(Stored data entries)
┌──

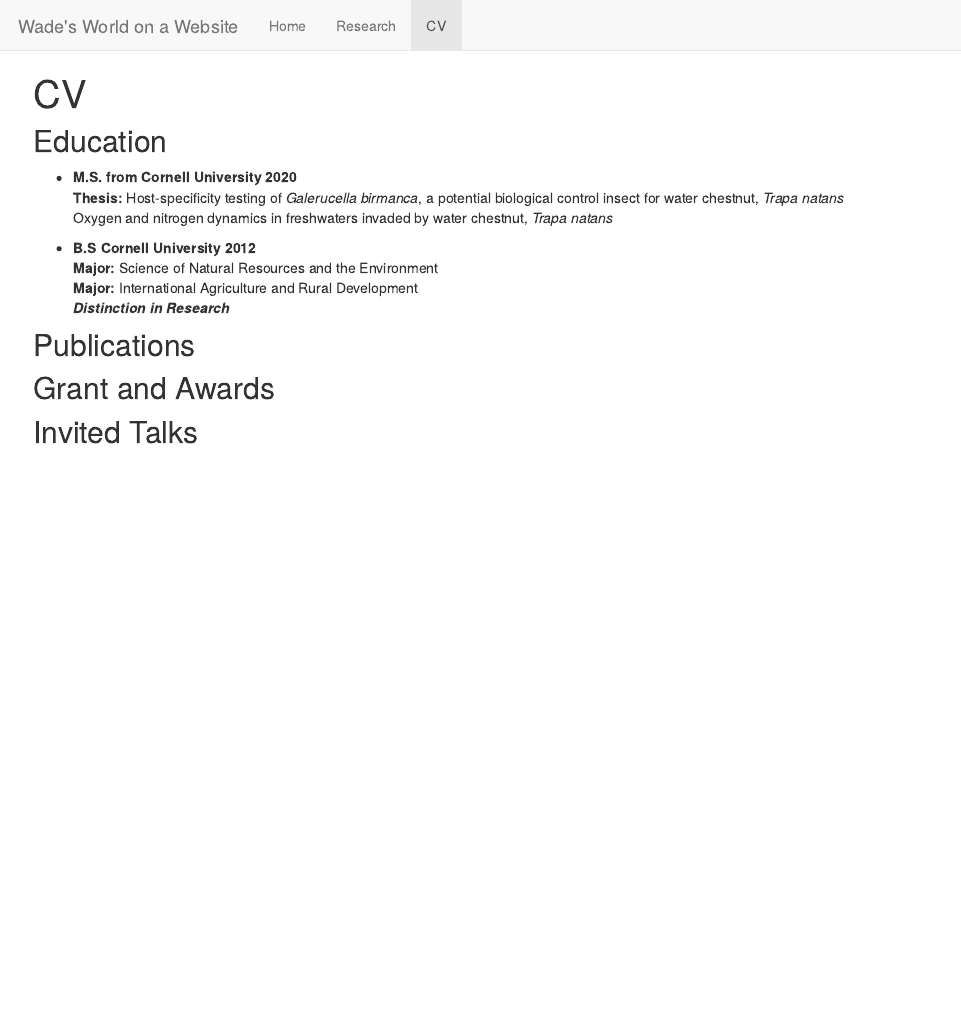
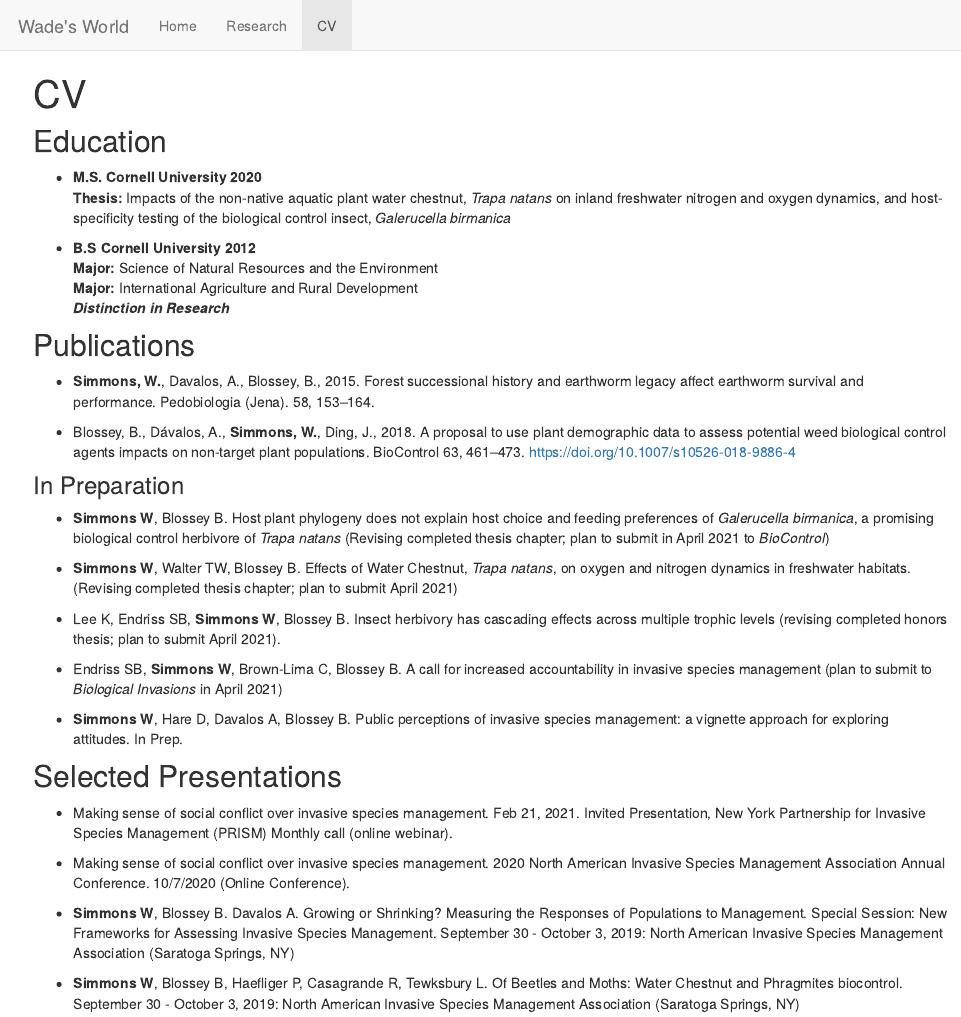
Before and after one commit to WadeintheWoods/website, an R Markdown document (cv.Rmd): the page in a window 1100 px wide, from its top. The pictures show the output file cv.html that the author committed with the source, opened offline; library style sheets and scripts come from the installed R packages.

Commit message:
udpates to CV

```diff
--- a/_site.yml
+++ b/_site.yml
@@ -1,6 +1,6 @@
 name: "our-website"
 navbar:
-  title: "Wade's World on a Website"
+  title: "Wade's World"
   left:
     - text: "Home"
       href: index.html
--- a/cv.Rmd
+++ b/cv.Rmd
@@ -4,9 +4,9 @@ output: html_document
 ---
 
 ## Education
-* **M.S. from Cornell University 2020**
-    **Thesis:** Host-specificity testing of *Galerucella birmanca*, a potential biological control insect for water chestnut, *Trapa natans*
-        Oxygen and nitrogen dynamics in freshwaters invaded by water chestnut, *Trapa natans*
+* **M.S. Cornell University 2020**
+    **Thesis:** Impacts of the non-native aquatic plant water chestnut, *Trapa natans* on inland freshwater nitrogen and oxygen dynamics, and host-specificity testing of the biological control insect, *Galerucella birmanica*
+
 
 * **B.S Cornell University 2012**
   **Major:** Science of Natural Resources and the Environment
@@ -16,6 +16,27 @@ output: html_document
 
 ## Publications
 
-## Grant and Awards
+* **Simmons, W.**, Davalos, A., Blossey, B., 2015. Forest successional history and earthworm legacy affect earthworm survival and performance. Pedobiologia (Jena). 58, 153–164.
 
-## Invited Talks
+* Blossey, B., Dávalos, A., **Simmons, W.**, Ding, J., 2018. A proposal to use plant demographic data to assess potential weed biological control agents impacts on non-target plant populations. BioControl 63, 461–473. https://doi.org/10.1007/s10526-018-9886-4
+
+### In Preparation
+* **Simmons W**, Blossey B. Host plant phylogeny does not explain host choice and feeding preferences of *Galerucella birmanica*, a promising biological control herbivore of *Trapa natans* (Revising completed thesis chapter; plan to submit in April 2021 to *BioControl*)
+
+* **Simmons W**, Walter TW, Blossey B. Effects of Water Chestnut, *Trapa natans*, on oxygen and nitrogen dynamics in freshwater habitats. (Revising completed thesis chapter; plan to submit April 2021)
+
+* Lee K, Endriss SB, **Simmons W**, Blossey B. Insect herbivory has cascading effects across multiple trophic levels (revising completed honors thesis; plan to submit April 2021).
+
+* Endriss SB, **Simmons W**, Brown-Lima C, Blossey B. A call for increased accountability in invasive species management (plan to submit to *Biological Invasions* in April 2021)
+
+* **Simmons W**, Hare D, Davalos A, Blossey B. Public perceptions of invasive species management: a vignette approach for exploring attitudes. In Prep.
+
+## Selected Presentations
+
+* Making sense of social conflict over invasive species management. Feb 21, 2021. Invited Presentation, New York Partnership for Invasive Species Management (PRISM) Monthly call (online webinar).
+
+* Making sense of social conflict over invasive species management. 2020 North American Invasive Species Management Association Annual Conference. 10/7/2020 (Online Conference).
+
+* **Simmons W**, Blossey B. Davalos A. Growing or Shrinking? Measuring the Responses of Populations to Management. Special Session: New Frameworks for Assessing Invasive Species Management. September 30 - October 3, 2019: North American Invasive Species Management Association (Saratoga Springs, NY)
+
+* **Simmons W**, Blossey B, Haefliger P, Casagrande R, Tewksbury L. Of Beetles and Moths: Water Chestnut and Phragmites biocontrol. September 30 - October 3, 2019: North American Invasive Species Management Association (Saratoga Springs, NY)
```
Also changed, not shown: about.html, cv.html, index.html.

└──

Activity: Set down all the data again exactly as above, pictures excluded.

Answer area:
Before and after one commit to WadeintheWoods/website, an R Markdown document (cv.Rmd): the page in a window 1100 px wide, from its top. The pictures show the output file cv.html that the author committed with the source, opened offline; library style sheets and scripts come from the installed R packages.

Commit message:
udpates to CV

```diff
--- a/_site.yml
+++ b/_site.yml
@@ -1,6 +1,6 @@
 name: "our-website"
 navbar:
-  title: "Wade's World on a Website"
+  title: "Wade's World"
   left:
     - text: "Home"
       href: index.html
--- a/cv.Rmd
+++ b/cv.Rmd
@@ -4,9 +4,9 @@ output: html_document
 ---
 
 ## Education
-* **M.S. from Cornell University 2020**
-    **Thesis:** Host-specificity testing of *Galerucella birmanca*, a potential biological control insect for water chestnut, *Trapa natans*
-        Oxygen and nitrogen dynamics in freshwaters invaded by water chestnut, *Trapa natans*
+* **M.S. Cornell University 2020**
+    **Thesis:** Impacts of the non-native aquatic plant water chestnut, *Trapa natans* on inland freshwater nitrogen and oxygen dynamics, and host-specificity testing of the biological control insect, *Galerucella birmanica*
+
 
 * **B.S Cornell University 2012**
   **Major:** Science of Natural Resources and the Environment
@@ -16,6 +16,27 @@ output: html_document
 
 ## Publications
 
-## Grant and Awards
+* **Simmons, W.**, Davalos, A., Blossey, B., 2015. Forest successional history and earthworm legacy affect earthworm survival and performance. Pedobiologia (Jena). 58, 153–164.
 
-## Invited Talks
+* Blossey, B., Dávalos, A., **Simmons, W.**, Ding, J., 2018. A proposal to use plant demographic data to assess potential weed biological control agents impacts on non-target plant populations. BioControl 63, 461–473. https://doi.org/10.1007/s10526-018-9886-4
+
+### In Preparation
+* **Simmons W**, Blossey B. Host plant phylogeny does not explain host choice and feeding preferences of *Galerucella birmanica*, a promising biological control herbivore of *Trapa natans* (Revising completed thesis chapter; plan to submit in April 2021 to *BioControl*)
+
+* **Simmons W**, Walter TW, Blossey B. Effects of Water Chestnut, *Trapa natans*, on oxygen and nitrogen dynamics in freshwater habitats. (Revising completed thesis chapter; plan to submit April 2021)
+
+* Lee K, Endriss SB, **Simmons W**, Blossey B. Insect herbivory has cascading effects across multiple trophic levels (revising completed honors thesis; plan to submit April 2021).
+
+* Endriss SB, **Simmons W**, Brown-Lima C, Blossey B. A call for increased accountability in invasive species management (plan to submit to *Biological Invasions* in April 2021)
+
+* **Simmons W**, Hare D, Davalos A, Blossey B. Public perceptions of invasive species management: a vignette approach for exploring attitudes. In Prep.
+
+## Selected Presentations
+
+* Making sense of social conflict over invasive species management. Feb 21, 2021. Invited Presentation, New York Partnership for Invasive Species Management (PRISM) Monthly call (online webinar).
+
+* Making sense of social conflict over invasive species management. 2020 North American Invasive Species Management Association Annual Conference. 10/7/2020 (Online Conference).
+
+* **Simmons W**, Blossey B. Davalos A. Growing or Shrinking? Measuring the Responses of Populations to Management. Special Session: New Frameworks for Assessing Invasive Species Management. September 30 - October 3, 2019: North American Invasive Species Management Association (Saratoga Springs, NY)
+
+* **Simmons W**, Blossey B, Haefliger P, Casagrande R, Tewksbury L. Of Beetles and Moths: Water Chestnut and Phragmites biocontrol. September 30 - October 3, 2019: North American Invasive Species Management Association (Saratoga Springs, NY)
```
Also changed, not shown: about.html, cv.html, index.html.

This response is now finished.